• DESCRIPTION OF THE TASK: In the data that follows, find each line containing "report" and copy it.

(Change detection outputs)

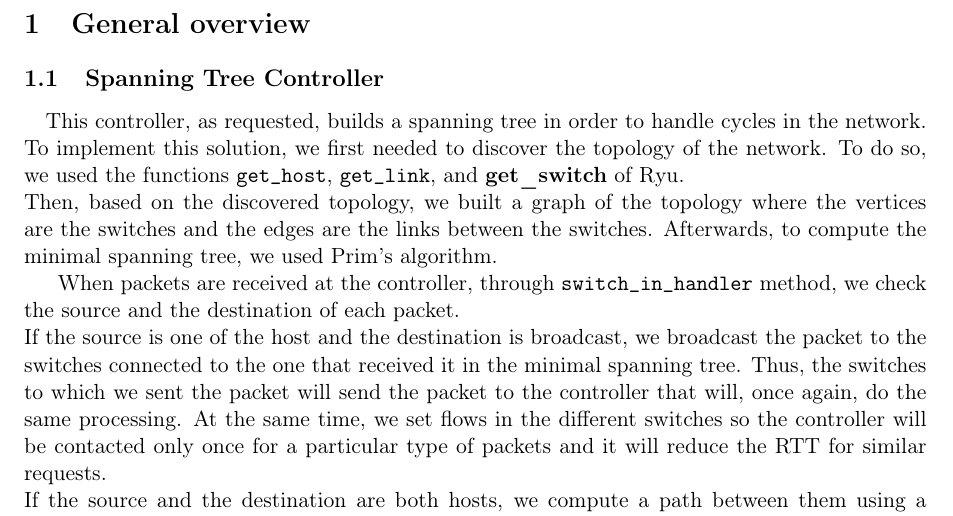
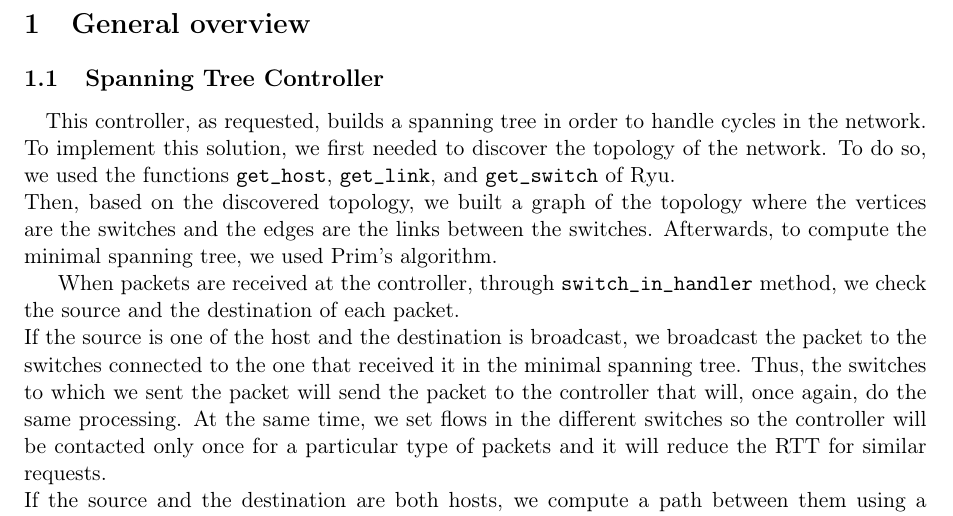
Before and after one commit to OlivierJoris/SDN-data-center-configuration, a LaTeX document (report/report.tex): part of page 2 of 4, cut so that both start at the same text. Compiled offline with pdfLaTeX.

Commit message:
Typo report spanning tree

```diff
--- a/report/report.tex
+++ b/report/report.tex
@@ -54,7 +54,7 @@
 \section{General overview}
 
 \subsection{Spanning Tree Controller}
-\paragraph{}This controller, as requested, builds a spanning tree in order to handle cycles in the network. To implement this solution, we first needed to discover the topology of the network. To do so, we used the functions \texttt{get\_host}, \texttt{get\_link}, and \textbf{get\_switch} of Ryu.\\
+\paragraph{}This controller, as requested, builds a spanning tree in order to handle cycles in the network. To implement this solution, we first needed to discover the topology of the network. To do so, we used the functions \texttt{get\_host}, \texttt{get\_link}, and \texttt{get\_switch} of Ryu.\\
 Then, based on the discovered topology, we built a graph of the topology where the vertices are the switches and the edges are the links between the switches. Afterwards, to compute the minimal spanning tree, we used Prim's algorithm.\\
 \indent When packets are received at the controller, through \texttt{switch\_in\_handler} method, we check the source and the destination of each packet.\\
 If the source is one of the host and the destination is broadcast, we broadcast the packet to the switches connected to the one that received it in the minimal spanning tree. Thus, the switches to which we sent the packet will send the packet to the controller that will, once again, do the same processing. At the same time, we set flows in the different switches so the controller will be contacted only once for a particular type of packets and it will reduce the RTT for similar requests.\\
```
Also changed, not shown: report/report.pdf.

• EXERCISE RESULT:
Before and after one commit to OlivierJoris/SDN-data-center-configuration, a LaTeX document (report/report.tex): part of page 2 of 4, cut so that both start at the same text. Compiled offline with pdfLaTeX.
Typo report spanning tree
--- a/report/report.tex
+++ b/report/report.tex
Also changed, not shown: report/report.pdf.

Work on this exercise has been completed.